● TASK ITEM
Please retype every record exactly as it appears, omitting the pictures.

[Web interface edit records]
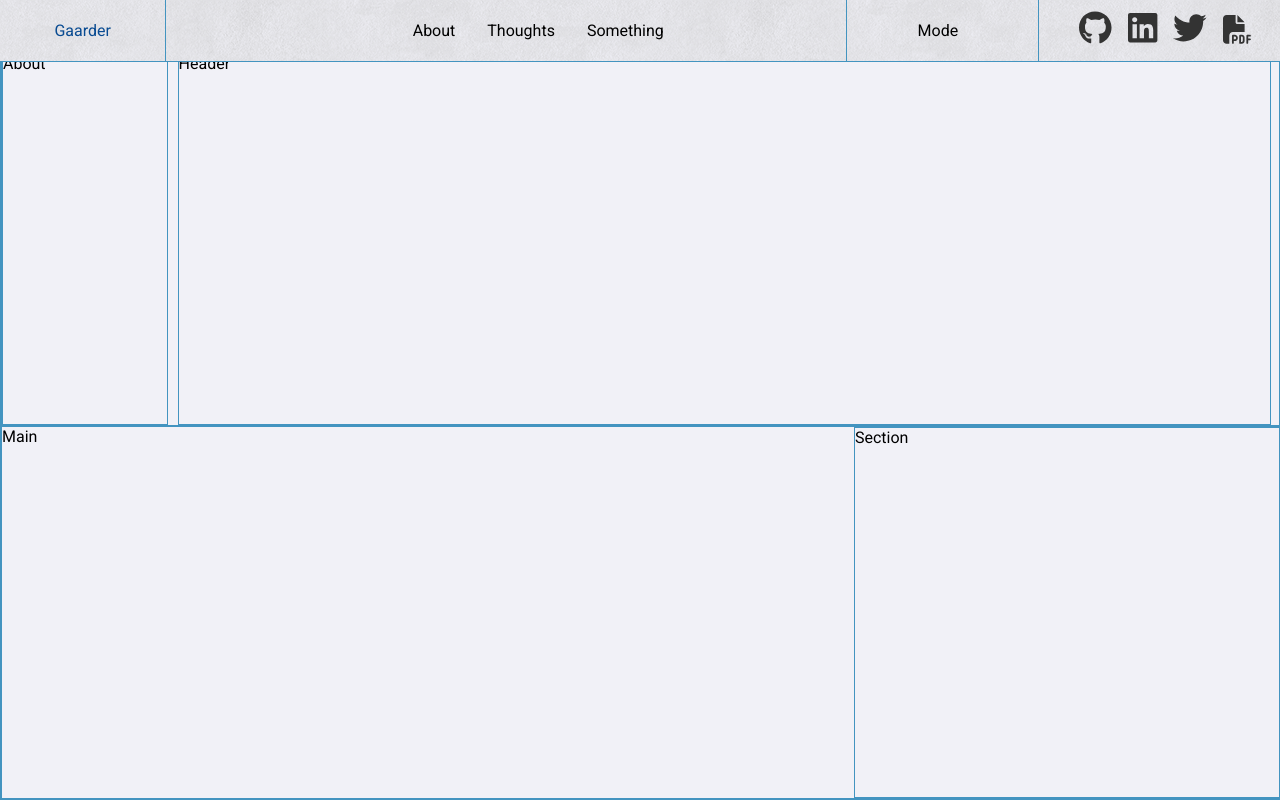
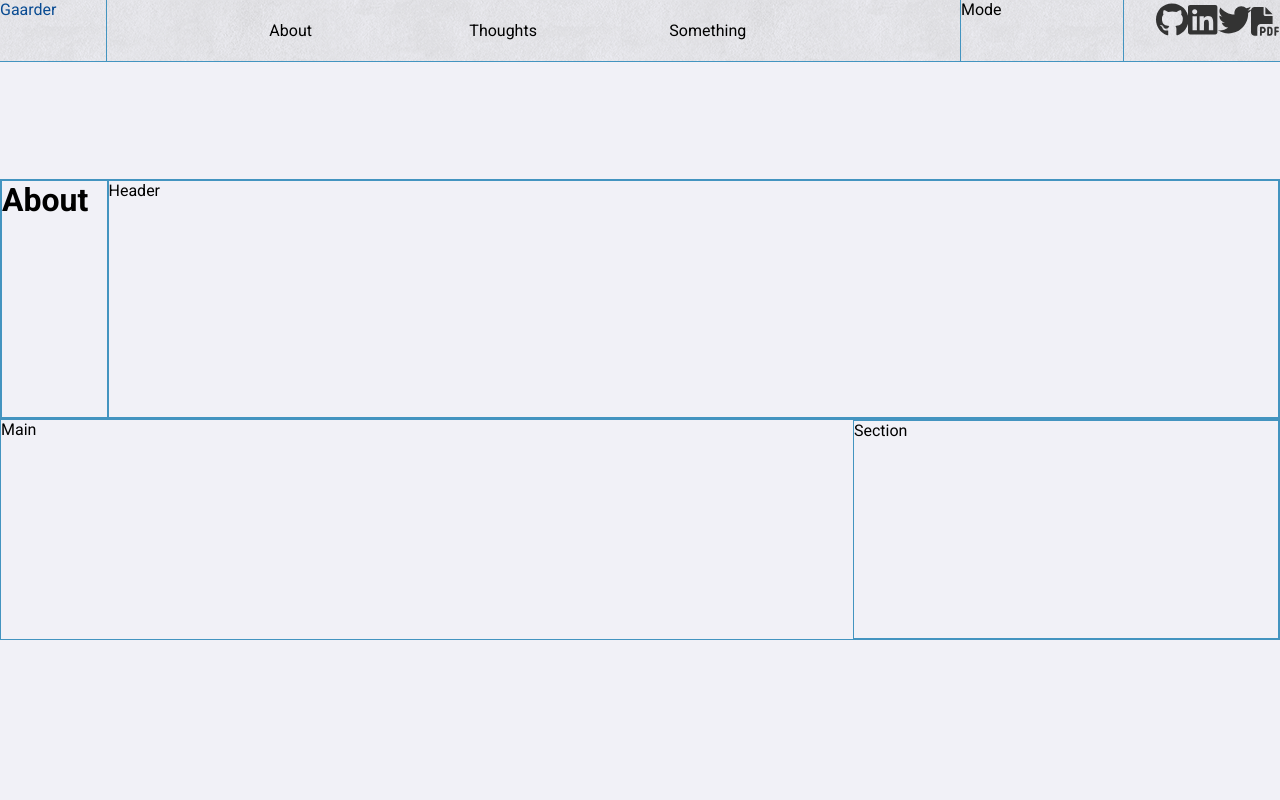
Before and after one commit to MattGaarder/portfolio, a React (Create React App) app: page /about in a window 1280 px wide. Built offline with nearby package versions, Linux system fonts and the light colour scheme.

Commit message:
gets grids working to a reasonable degree

```diff
--- a/src/components/NavBar/NavBar.css
+++ b/src/components/NavBar/NavBar.css
@@ -1,12 +1,17 @@
-.nav-nav {
-  /* background-color: #fef0da;
+
+
+.nav-grid-container {
+    /* background-color: #fef0da;
     background-image: linear-gradient(to bottom right, #fef0da, #f8e2bf); */
   /* background-image: url('../../assets/leather.png');
     opacity: 0.5; */
   /* height: 8vh; */
-  display: flex;
+
+  display: grid;
+  grid-template-columns: repeat(12, 1fr);
+  grid-gap: 0px;
   /* justify-content: space-between; */
-  width: 100vw;
+  width: 100%;
   height: auto;
   border-bottom: 1px solid var(--my-blue);
   position: fixed;
@@ -17,15 +22,18 @@
   /* margin-top: -5%; */
   transition: all 0.3s;
   margin-top: 0;
-
+  box-sizing: border-box;
 }
 
 .mode {
-  padding: 1rem;
+  /* padding: 1rem;
   padding-top: 1.3rem;
   padding-right: 5rem;
-  padding-left: 4.4rem;
+  padding-left: 4.4rem; */
   border-left: 1px solid var(--my-blue);
+  grid-column: span 1;
+  grid-column-start: 10;
+  grid-column-end: 11;
 }
 
 .scrolled {
@@ -34,11 +42,18 @@
 
 
 .nav-items {
-  display: flex;
+  align-items: center;
+  /* padding-left: 18%;
+  padding-right: 13%; */
+  grid-column: span 6;
+
+
   list-style: none;
   align-items: center;
-  padding-left: 18%;
-  padding-right: 13%;
+  display: grid;
+  grid-template-columns: repeat(6, 1fr);
+  grid-column-start: 3;
+  grid-column-end: 9;
 }
 
 .nav-items>li {
@@ -49,6 +64,18 @@
   text-decoration: none;
 }
 
+.nav-items li:nth-child(1) {
+  grid-column: span 2;
+}
+
+.nav-items li:nth-child(2) {
+  grid-column: span 2;
+}
+
+.nav-items li:nth-child(3) {
+  grid-column: span 2;
+}
+
 .nav-items a:link,
 .nav-items a:visited {
   color: black;
@@ -57,11 +84,14 @@
 }
 
 .name {
-  padding: 1rem;
+  /* padding: 1rem;
   padding-top: 1.3rem;
   padding-right: 3.4rem;
-  padding-left: 3.4rem;
+  padding-left: 3.4rem; */
   border-right: 1px solid var(--my-blue);
+  grid-column: span 1;
+  grid-column-start: 1;
+  grid-column-end: 2;
 
 }
 
@@ -70,7 +100,11 @@
   padding-top: 0.2rem;
   padding-left: 2rem;
   border-left: 1px solid var(--my-blue);
-  align-items: center;
+  align-items: flex-end;
+  margin-left: auto;
+  grid-column: span 4;
+  grid-column-start: 11;
+  grid-column-end: 13;
 }
 
 .nav-icon {
@@ -78,7 +112,7 @@
   /* set the color of the icon */
   font-size: 2.1rem;
   /* set the font size of the icon */
-  padding: 0.5rem;
+  /* padding: 0.5rem; */
   transition: color 0.3s ease;
   /* transition for hover effect */
 }
--- a/src/components/NavBar/NavBar.js
+++ b/src/components/NavBar/NavBar.js
@@ -16,8 +16,9 @@ function NavBar({ setNavbarPositions }) {
     [1, 2, 3, 4].forEach((section) => {
       const element = document.getElementById(`section${section}`);
       const rect = element.getBoundingClientRect();
-
+      console.log(rect)
       totalWidth += rect.width;
+      console.log("this is the iterated total width: " + totalWidth);
       positions[`section${section}`] = rect;
     });
     console.log(positions)
@@ -75,8 +76,8 @@ const navigate = useNavigate();
 
     return (
       <>
-        <header>
-          <nav className={`nav-nav ${scrolled ? "scrolled" : ""}`}>
+        <>
+          <nav className={`nav-nav nav-grid-container ${scrolled ? "scrolled" : ""}`}>
             <p className="name" id="section1" onClick={handleNameClick}>Gaarder</p>
             <ul className="nav-items" id="section2">
               <CustomLink to="/about">About</CustomLink>
@@ -95,7 +96,7 @@ const navigate = useNavigate();
               </a>
             </div>
           </nav>
-        </header>
+        </>
       </>
     );
 }
--- a/src/pages/About/About.css
+++ b/src/pages/About/About.css
@@ -1,10 +1,11 @@
 .about-grid-container {
-    padding-top: 4%;
-    height: 100vh;
+    padding-top: 14%;
+    height: 80vh;
+    width: 100vw;
     display: grid;
-    border: 1px solid var(--my-blue);
     grid-template-areas: "row1"
                          "row2";
+    grid-template-columns: repeat(12, 1fr);
 }
 
 .row1 {
@@ -12,6 +13,9 @@
     width: 100vw;
     grid-area: row1;
     grid-template-areas: "about header";
+    grid-template-columns: 1fr 11fr;
+
+
 
 }
 
@@ -20,16 +24,24 @@
     width: 100vw;
     grid-area: row2;
     grid-template-areas: "main section";
-
+    grid-template-columns: 8fr 4fr;
 }
 
 .about-container {
     grid-area: about;
     border: 1px solid var(--my-blue);
+    grid-column: span 1;
+
+
+}
+
+.about-title {
+    /* transform: rotate(-90deg); */
 }
 
 .header-container {
     grid-area: header;
+    grid-column: span 11;
     border: 1px solid var(--my-blue);
 }
 
--- a/src/pages/About/About.js
+++ b/src/pages/About/About.js
@@ -9,32 +9,33 @@ function About({ navbarPositions }) {
     navbarPositions.section3
   ) {
     headerWidth =
-      navbarPositions.section2.width +
-      navbarPositions.section3.width +
+    //   navbarPositions.section2.width +
+    //   navbarPositions.section3.width +
       navbarPositions.section4.width;
+      console.log("this is in About.js we are taking navbarPositions and adding section 2, 3, 4 to calculate header Width. Section 2 width:" + navbarPositions.section2.width + " -- -- " + navbarPositions.section3.width + " --  " + navbarPositions.section4.width + "to calculate Headerwidth: " + headerWidth);
   }
-  console.log("this is the width: " + headerWidth);
+
+
+  console.log("this is the width of the header: " + headerWidth);
   const section1Width = navbarPositions.section1?.width || 0;
+  console.log("this is section1Width" + section1Width)
 
   return (
     <div
       className="about-grid-container"
-      style={{ gridTemplateColumns: `${section1Width}px ${headerWidth}px` }}
+    //   style={{ gridTemplateColumns: `${section1Width}px ${headerWidth}px` }}
     >
       <div className="row1 grid-area">
-        <div
-          className="about-container"
-          style={{ width: `${section1Width}px` }}
-        >
-          About
+        <div className="about-container">
+          <h1 className="about-title">About</h1>
         </div>
-        <div className="header-container" style={{ width: `${headerWidth}px` }}>
+        <div className="header-container">
           Header
         </div>
       </div>
       <div
         className="row2 grid-area"
-        style={{ gridTemplateColumns: "2fr 1fr" }}
+        // style={{ gridTemplateColumns: "fr 1fr" }}
       >
         <div className="main-container">Main</div>
         <div className="section-container">Section</div>
```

● ANSWER SECTION
Before and after one commit to MattGaarder/portfolio, a React (Create React App) app: page /about in a window 1280 px wide. Built offline with nearby package versions, Linux system fonts and the light colour scheme.

Commit message:
gets grids working to a reasonable degree

```diff
--- a/src/components/NavBar/NavBar.css
+++ b/src/components/NavBar/NavBar.css
@@ -1,12 +1,17 @@
-.nav-nav {
-  /* background-color: #fef0da;
+
+
+.nav-grid-container {
+    /* background-color: #fef0da;
     background-image: linear-gradient(to bottom right, #fef0da, #f8e2bf); */
   /* background-image: url('../../assets/leather.png');
     opacity: 0.5; */
   /* height: 8vh; */
-  display: flex;
+
+  display: grid;
+  grid-template-columns: repeat(12, 1fr);
+  grid-gap: 0px;
   /* justify-content: space-between; */
-  width: 100vw;
+  width: 100%;
   height: auto;
   border-bottom: 1px solid var(--my-blue);
   position: fixed;
@@ -17,15 +22,18 @@
   /* margin-top: -5%; */
   transition: all 0.3s;
   margin-top: 0;
-
+  box-sizing: border-box;
 }
 
 .mode {
-  padding: 1rem;
+  /* padding: 1rem;
   padding-top: 1.3rem;
   padding-right: 5rem;
-  padding-left: 4.4rem;
+  padding-left: 4.4rem; */
   border-left: 1px solid var(--my-blue);
+  grid-column: span 1;
+  grid-column-start: 10;
+  grid-column-end: 11;
 }
 
 .scrolled {
@@ -34,11 +42,18 @@
 
 
 .nav-items {
-  display: flex;
+  align-items: center;
+  /* padding-left: 18%;
+  padding-right: 13%; */
+  grid-column: span 6;
+
+
   list-style: none;
   align-items: center;
-  padding-left: 18%;
-  padding-right: 13%;
+  display: grid;
+  grid-template-columns: repeat(6, 1fr);
+  grid-column-start: 3;
+  grid-column-end: 9;
 }
 
 .nav-items>li {
@@ -49,6 +64,18 @@
   text-decoration: none;
 }
 
+.nav-items li:nth-child(1) {
+  grid-column: span 2;
+}
+
+.nav-items li:nth-child(2) {
+  grid-column: span 2;
+}
+
+.nav-items li:nth-child(3) {
+  grid-column: span 2;
+}
+
 .nav-items a:link,
 .nav-items a:visited {
   color: black;
@@ -57,11 +84,14 @@
 }
 
 .name {
-  padding: 1rem;
+  /* padding: 1rem;
   padding-top: 1.3rem;
   padding-right: 3.4rem;
-  padding-left: 3.4rem;
+  padding-left: 3.4rem; */
   border-right: 1px solid var(--my-blue);
+  grid-column: span 1;
+  grid-column-start: 1;
+  grid-column-end: 2;
 
 }
 
@@ -70,7 +100,11 @@
   padding-top: 0.2rem;
   padding-left: 2rem;
   border-left: 1px solid var(--my-blue);
-  align-items: center;
+  align-items: flex-end;
+  margin-left: auto;
+  grid-column: span 4;
+  grid-column-start: 11;
+  grid-column-end: 13;
 }
 
 .nav-icon {
@@ -78,7 +112,7 @@
   /* set the color of the icon */
   font-size: 2.1rem;
   /* set the font size of the icon */
-  padding: 0.5rem;
+  /* padding: 0.5rem; */
   transition: color 0.3s ease;
   /* transition for hover effect */
 }
--- a/src/components/NavBar/NavBar.js
+++ b/src/components/NavBar/NavBar.js
@@ -16,8 +16,9 @@ function NavBar({ setNavbarPositions }) {
     [1, 2, 3, 4].forEach((section) => {
       const element = document.getElementById(`section${section}`);
       const rect = element.getBoundingClientRect();
-
+      console.log(rect)
       totalWidth += rect.width;
+      console.log("this is the iterated total width: " + totalWidth);
       positions[`section${section}`] = rect;
     });
     console.log(positions)
@@ -75,8 +76,8 @@ const navigate = useNavigate();
 
     return (
       <>
-        <header>
-          <nav className={`nav-nav ${scrolled ? "scrolled" : ""}`}>
+        <>
+          <nav className={`nav-nav nav-grid-container ${scrolled ? "scrolled" : ""}`}>
             <p className="name" id="section1" onClick={handleNameClick}>Gaarder</p>
             <ul className="nav-items" id="section2">
               <CustomLink to="/about">About</CustomLink>
@@ -95,7 +96,7 @@ const navigate = useNavigate();
               </a>
             </div>
           </nav>
-        </header>
+        </>
       </>
     );
 }
--- a/src/pages/About/About.css
+++ b/src/pages/About/About.css
@@ -1,10 +1,11 @@
 .about-grid-container {
-    padding-top: 4%;
-    height: 100vh;
+    padding-top: 14%;
+    height: 80vh;
+    width: 100vw;
     display: grid;
-    border: 1px solid var(--my-blue);
     grid-template-areas: "row1"
                          "row2";
+    grid-template-columns: repeat(12, 1fr);
 }
 
 .row1 {
@@ -12,6 +13,9 @@
     width: 100vw;
     grid-area: row1;
     grid-template-areas: "about header";
+    grid-template-columns: 1fr 11fr;
+
+
 
 }
 
@@ -20,16 +24,24 @@
     width: 100vw;
     grid-area: row2;
     grid-template-areas: "main section";
-
+    grid-template-columns: 8fr 4fr;
 }
 
 .about-container {
     grid-area: about;
     border: 1px solid var(--my-blue);
+    grid-column: span 1;
+
+
+}
+
+.about-title {
+    /* transform: rotate(-90deg); */
 }
 
 .header-container {
     grid-area: header;
+    grid-column: span 11;
     border: 1px solid var(--my-blue);
 }
 
--- a/src/pages/About/About.js
+++ b/src/pages/About/About.js
@@ -9,32 +9,33 @@ function About({ navbarPositions }) {
     navbarPositions.section3
   ) {
     headerWidth =
-      navbarPositions.section2.width +
-      navbarPositions.section3.width +
+    //   navbarPositions.section2.width +
+    //   navbarPositions.section3.width +
       navbarPositions.section4.width;
+      console.log("this is in About.js we are taking navbarPositions and adding section 2, 3, 4 to calculate header Width. Section 2 width:" + navbarPositions.section2.width + " -- -- " + navbarPositions.section3.width + " --  " + navbarPositions.section4.width + "to calculate Headerwidth: " + headerWidth);
   }
-  console.log("this is the width: " + headerWidth);
+
+
+  console.log("this is the width of the header: " + headerWidth);
   const section1Width = navbarPositions.section1?.width || 0;
+  console.log("this is section1Width" + section1Width)
 
   return (
     <div
       className="about-grid-container"
-      style={{ gridTemplateColumns: `${section1Width}px ${headerWidth}px` }}
+    //   style={{ gridTemplateColumns: `${section1Width}px ${headerWidth}px` }}
     >
       <div className="row1 grid-area">
-        <div
-          className="about-container"
-          style={{ width: `${section1Width}px` }}
-        >
-          About
+        <div className="about-container">
+          <h1 className="about-title">About</h1>
         </div>
-        <div className="header-container" style={{ width: `${headerWidth}px` }}>
+        <div className="header-container">
           Header
         </div>
       </div>
       <div
         className="row2 grid-area"
-        style={{ gridTemplateColumns: "2fr 1fr" }}
+        // style={{ gridTemplateColumns: "fr 1fr" }}
       >
         <div className="main-container">Main</div>
         <div className="section-container">Section</div>
```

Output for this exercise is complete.